There’s an imposter among us!
Have you ever thought that your success has been the result of luck or timing? Perhaps you’ve felt like you don’t deserve to be where you are. You are not alone. Many people have imposter syndrome.
What is imposter syndrome?
Imposter syndrome is a concept that is personal to each individual. For myself, I have felt undeserving of my graduate job offer from PA, believing that the reason I received it was due to good timing and a good night’s sleep before my assessment centre, rather than as a result of hard work and effort.
For others, imposter syndrome can manifest itself as berating your performance, self-doubt, and an inability to realistically assess your competence and skills. For many, positive feedback has little influence on altering these beliefs.
According to research published by the International Journal of Behavioural Science, 70% of people have experienced imposter syndrome at some point in their careers. Imposter syndrome is felt across work and personal lives, as we continuously face new projects and work in different organisations and sectors. Learning at pace and requiring in-depth knowledge to appear competent and self-confident can be difficult. The challenge of simultaneously learning whilst building credibility is called the ‘learning-credibility tension’ researched by Alaric Bourgoin and Jean- François Harvey.
Managing imposter syndrome
The first step towards managing imposter syndrome is to recognise intrusive thoughts and feelings. For example, I often feel that others know much more than me - which is an element of imposter syndrome. Now that I’ve recognised this, I’m able to understand that working with incomplete information is normal. It’s why we adapt and collaborate to build our collective knowledge as a team.
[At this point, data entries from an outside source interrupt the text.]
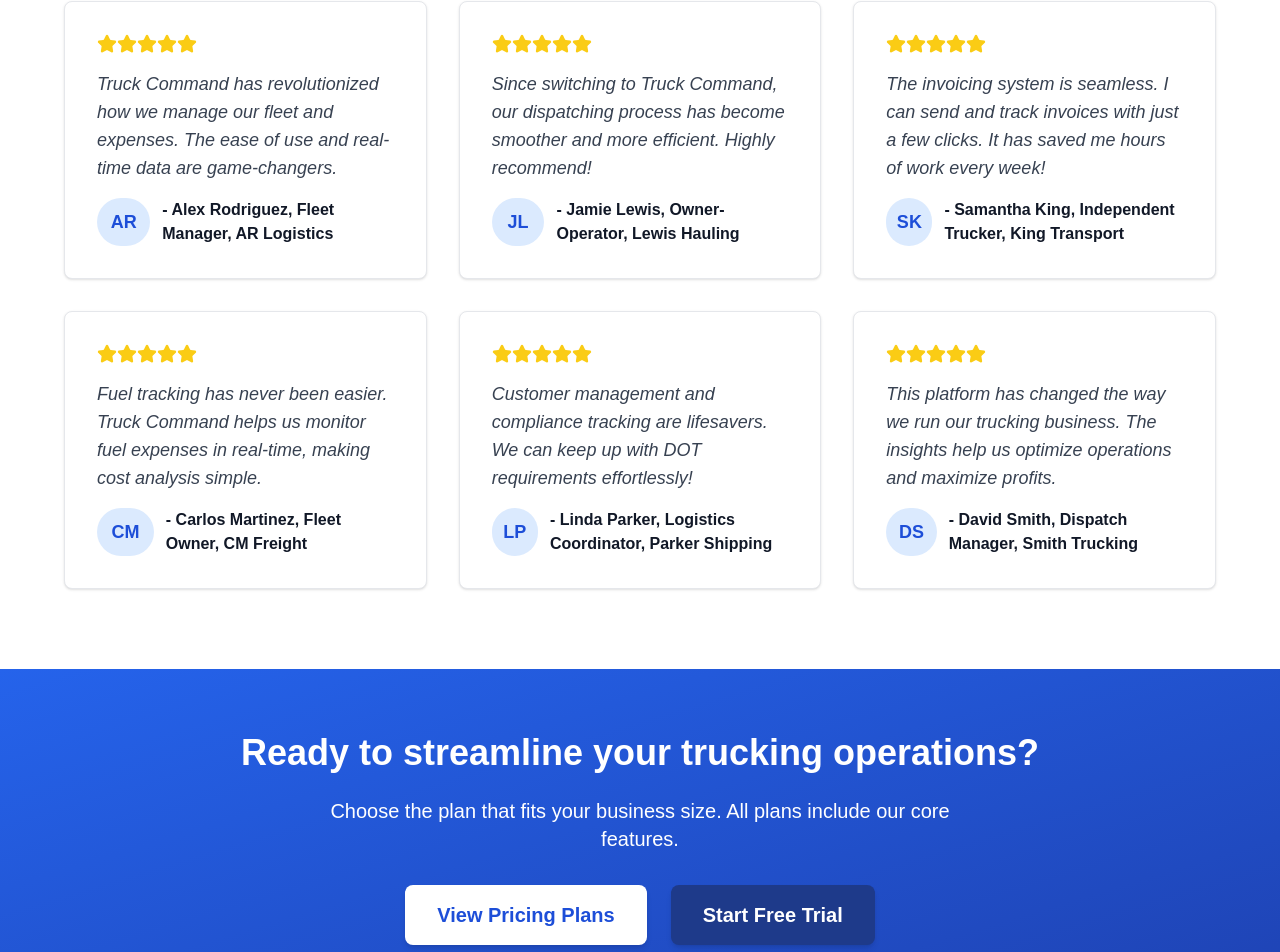
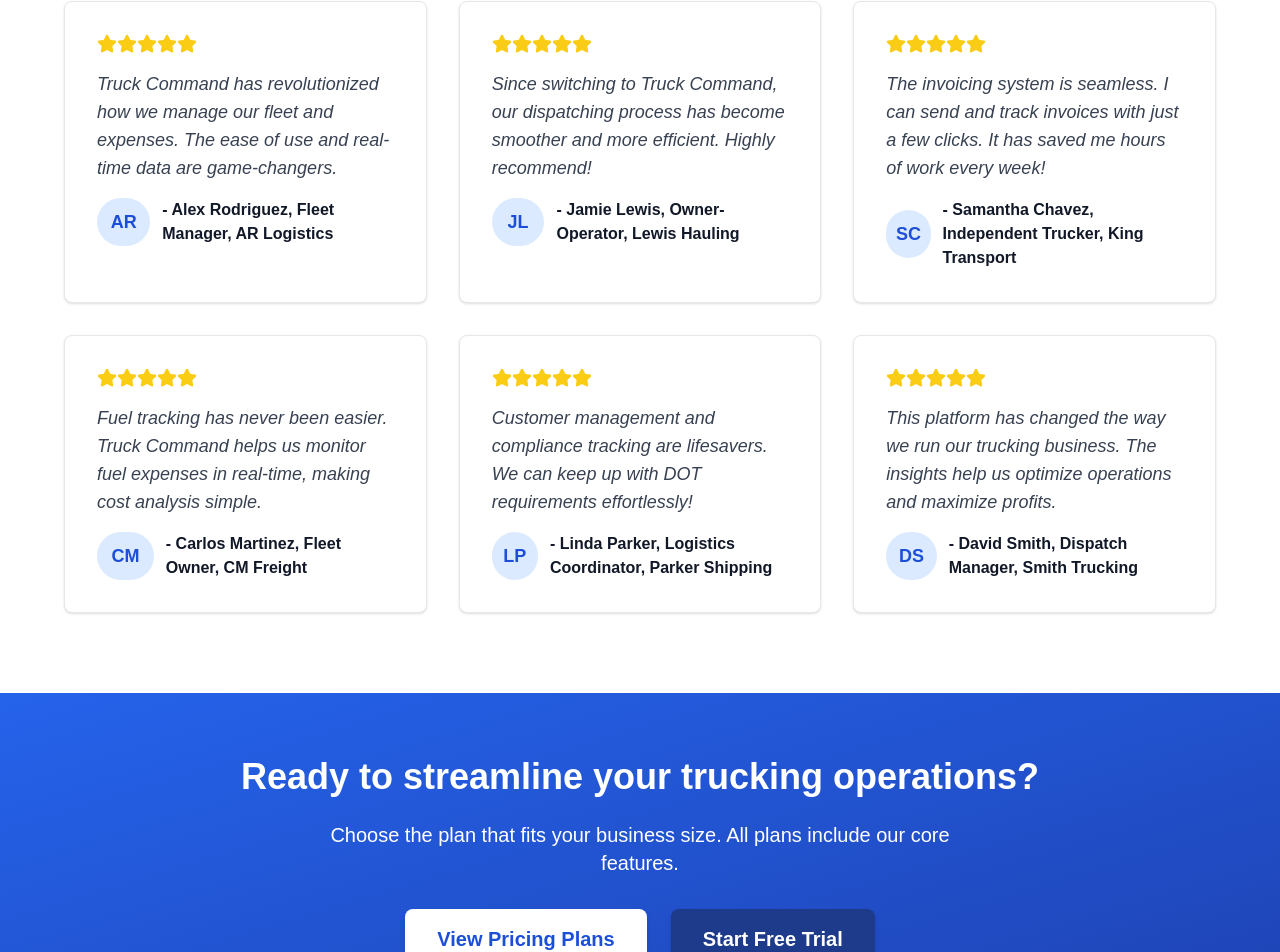
Before and after one commit to HighYieldSolar/truck-cmd, a Next.js app: page / in a window 1280 px wide. Shown: the part 2412-3364 px from the top of the page. Built offline with nearby package versions, Linux system fonts and the light colour scheme.

Commit message:
testimonial update

```diff
--- a/src/app/page.js
+++ b/src/app/page.js
@@ -325,7 +325,7 @@
   const testimonials = [
     { text: "Truck Command has revolutionized how we manage our fleet and expenses. The ease of use and real-time data are game-changers.", name: "Alex Rodriguez", role: "Fleet Manager", company: "AR Logistics", rating: 5 },
     { text: "Since switching to Truck Command, our dispatching process has become smoother and more efficient. Highly recommend!", name: "Jamie Lewis", role: "Owner-Operator", company: "Lewis Hauling", rating: 5 },
-    { text: "The invoicing system is seamless. I can send and track invoices with just a few clicks. It has saved me hours of work every week!", name: "Samantha King", role: "Independent Trucker", company: "King Transport", rating: 5 },
+    { text: "The invoicing system is seamless. I can send and track invoices with just a few clicks. It has saved me hours of work every week!", name: "Samantha Chavez", role: "Independent Trucker", company: "King Transport", rating: 5 },
     { text: "Fuel tracking has never been easier. Truck Command helps us monitor fuel expenses in real-time, making cost analysis simple.", name: "Carlos Martinez", role: "Fleet Owner", company: "CM Freight", rating: 5 },
     { text: "Customer management and compliance tracking are lifesavers. We can keep up with DOT requirements effortlessly!", name: "Linda Parker", role: "Logistics Coordinator", company: "Parker Shipping", rating: 5 },
     { text: "This platform has changed the way we run our trucking business. The insights help us optimize operations and maximize profits.", name: "David Smith", role: "Dispatch Manager", company: "Smith Trucking", rating: 5 }
```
For me, there are three techniques that are key to overcoming imposter syndrome:
1. Share your feelings
Most people have felt like an imposter at some point in their career, which means that you are not alone in the way that you feel. Talking to friends, colleagues or a mentor can help challenge irrational beliefs.
2. Take small steps
Instead of focusing on perfect outcomes when trying something for the first time seek feedback so that you can iterate and improve how you deliver the task in future.
3. Stop comparing yourself with others
Comparing yourself with others will only result in finding a fault within yourself. So instead, focus on what you can learn from other people, and what strengths you bring to your team.
It’s important to highlight the power of sharing your feelings with your peers and for leaders to create an environment for open conversations around imposter syndrome.
And finally, try to lean into your feelings of imposter syndrome and accept them with pride.